**TASK REQUIREMENTS:** Output all of the data below without changing a word, and exclude the pictures.

Data records:
*** Block opens ***

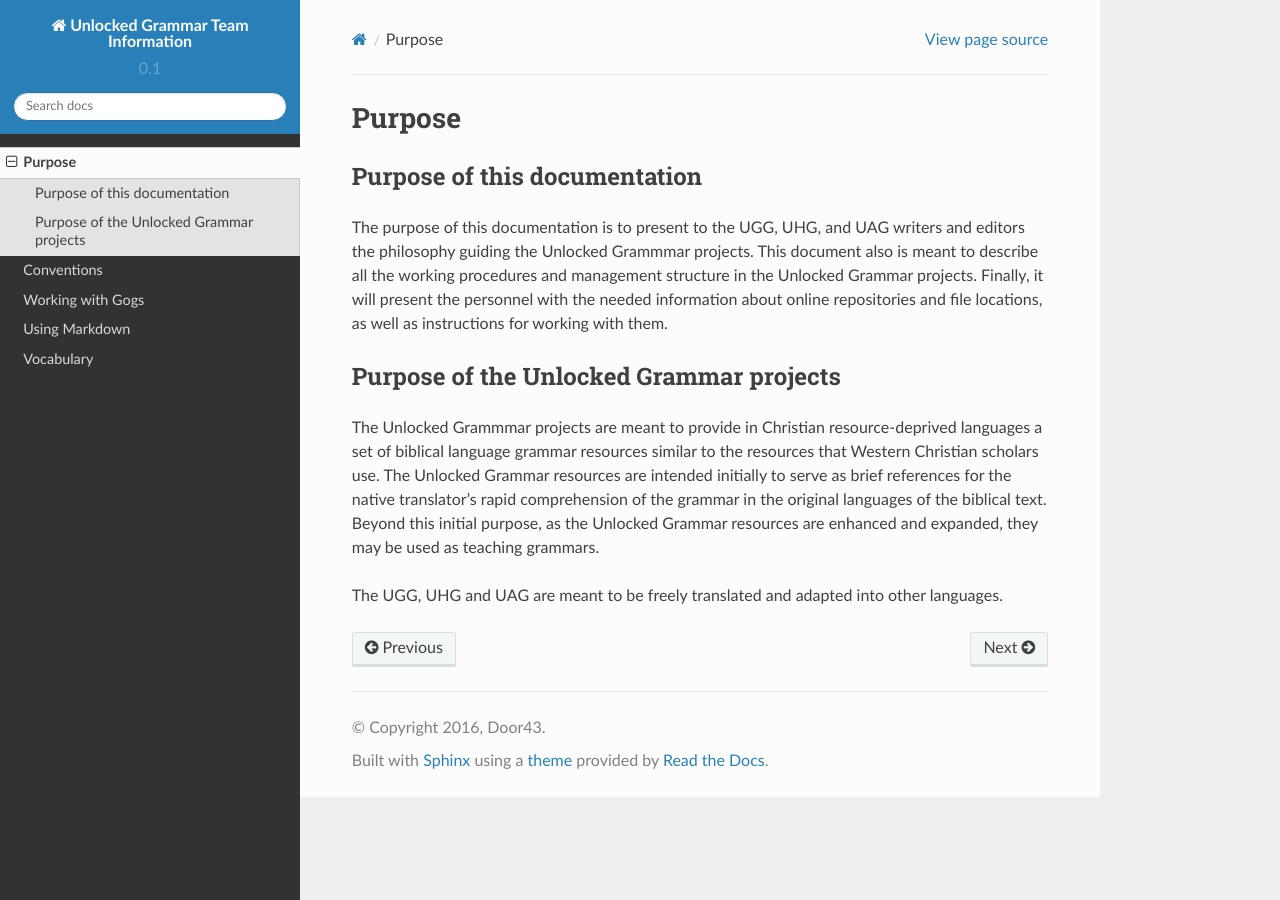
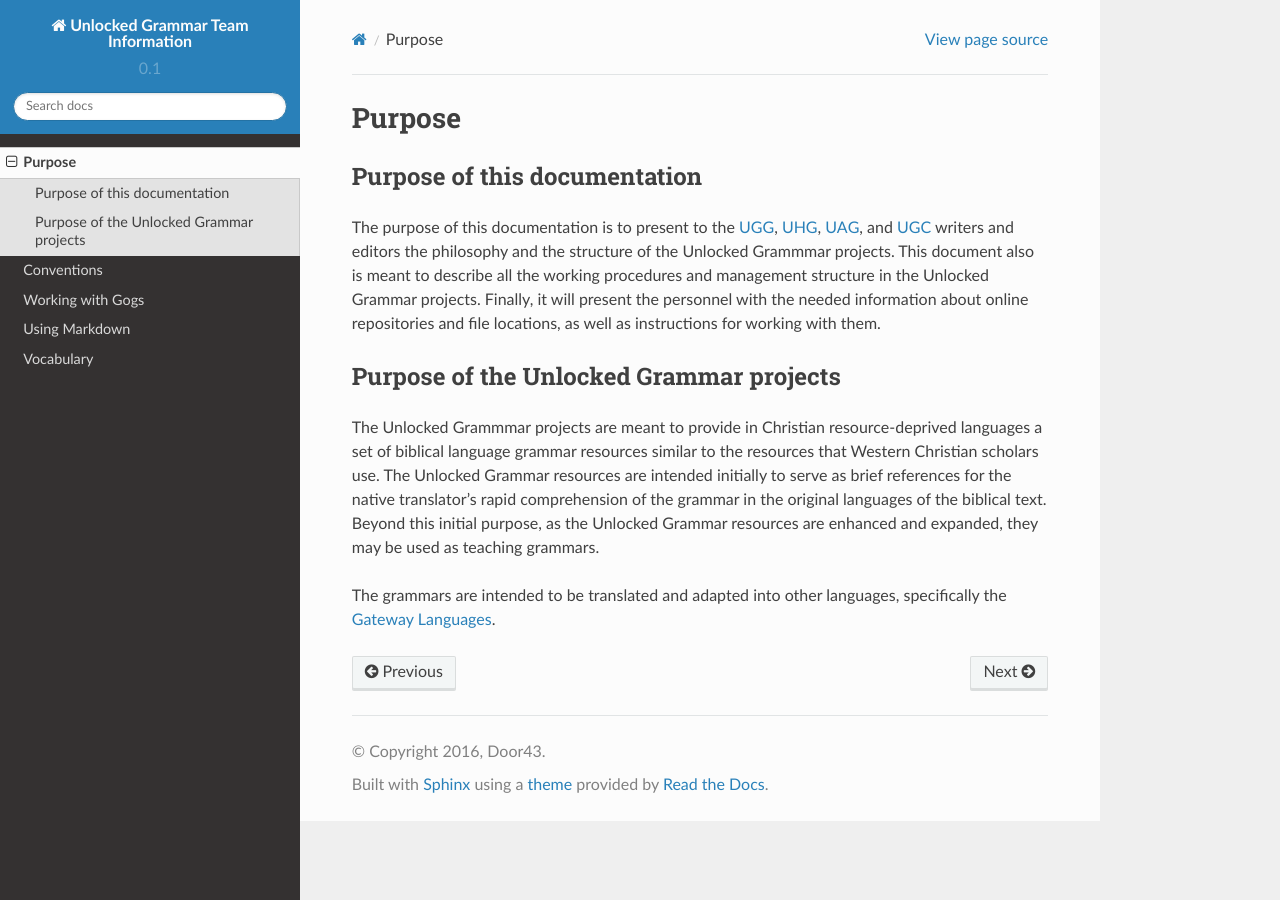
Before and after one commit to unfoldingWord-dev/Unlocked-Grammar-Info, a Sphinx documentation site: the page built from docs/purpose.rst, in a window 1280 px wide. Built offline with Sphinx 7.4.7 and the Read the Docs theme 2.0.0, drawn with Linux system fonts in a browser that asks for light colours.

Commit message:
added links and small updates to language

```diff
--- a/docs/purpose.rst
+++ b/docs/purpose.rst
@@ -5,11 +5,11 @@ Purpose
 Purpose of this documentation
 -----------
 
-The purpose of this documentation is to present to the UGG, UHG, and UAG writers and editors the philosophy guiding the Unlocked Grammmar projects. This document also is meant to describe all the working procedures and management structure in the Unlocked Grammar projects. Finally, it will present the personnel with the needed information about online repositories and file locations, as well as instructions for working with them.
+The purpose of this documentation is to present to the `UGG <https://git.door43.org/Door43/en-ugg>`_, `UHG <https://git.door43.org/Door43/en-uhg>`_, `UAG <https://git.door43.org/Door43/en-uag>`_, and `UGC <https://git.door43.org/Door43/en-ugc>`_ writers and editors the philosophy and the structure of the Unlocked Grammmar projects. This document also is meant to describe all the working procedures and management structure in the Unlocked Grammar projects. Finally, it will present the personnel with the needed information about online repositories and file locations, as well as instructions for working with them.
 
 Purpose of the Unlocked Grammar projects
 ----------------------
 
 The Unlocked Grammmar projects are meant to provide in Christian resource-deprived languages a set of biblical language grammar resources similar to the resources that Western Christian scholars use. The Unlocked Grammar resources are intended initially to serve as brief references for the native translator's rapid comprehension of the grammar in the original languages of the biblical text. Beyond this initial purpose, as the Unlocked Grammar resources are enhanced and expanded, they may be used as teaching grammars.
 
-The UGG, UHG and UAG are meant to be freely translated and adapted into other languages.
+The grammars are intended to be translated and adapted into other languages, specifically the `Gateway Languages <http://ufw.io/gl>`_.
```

*** Block closes ***

**RESULT FOR THIS TASK:**
Before and after one commit to unfoldingWord-dev/Unlocked-Grammar-Info, a Sphinx documentation site: the page built from docs/purpose.rst, in a window 1280 px wide. Built offline with Sphinx 7.4.7 and the Read the Docs theme 2.0.0, drawn with Linux system fonts in a browser that asks for light colours.

Commit message:
added links and small updates to language

```diff
--- a/docs/purpose.rst
+++ b/docs/purpose.rst
@@ -5,11 +5,11 @@ Purpose
 Purpose of this documentation
 -----------
 
-The purpose of this documentation is to present to the UGG, UHG, and UAG writers and editors the philosophy guiding the Unlocked Grammmar projects. This document also is meant to describe all the working procedures and management structure in the Unlocked Grammar projects. Finally, it will present the personnel with the needed information about online repositories and file locations, as well as instructions for working with them.
+The purpose of this documentation is to present to the `UGG <https://git.door43.org/Door43/en-ugg>`_, `UHG <https://git.door43.org/Door43/en-uhg>`_, `UAG <https://git.door43.org/Door43/en-uag>`_, and `UGC <https://git.door43.org/Door43/en-ugc>`_ writers and editors the philosophy and the structure of the Unlocked Grammmar projects. This document also is meant to describe all the working procedures and management structure in the Unlocked Grammar projects. Finally, it will present the personnel with the needed information about online repositories and file locations, as well as instructions for working with them.
 
 Purpose of the Unlocked Grammar projects
 ----------------------
 
 The Unlocked Grammmar projects are meant to provide in Christian resource-deprived languages a set of biblical language grammar resources similar to the resources that Western Christian scholars use. The Unlocked Grammar resources are intended initially to serve as brief references for the native translator's rapid comprehension of the grammar in the original languages of the biblical text. Beyond this initial purpose, as the Unlocked Grammar resources are enhanced and expanded, they may be used as teaching grammars.
 
-The UGG, UHG and UAG are meant to be freely translated and adapted into other languages.
+The grammars are intended to be translated and adapted into other languages, specifically the `Gateway Languages <http://ufw.io/gl>`_.
```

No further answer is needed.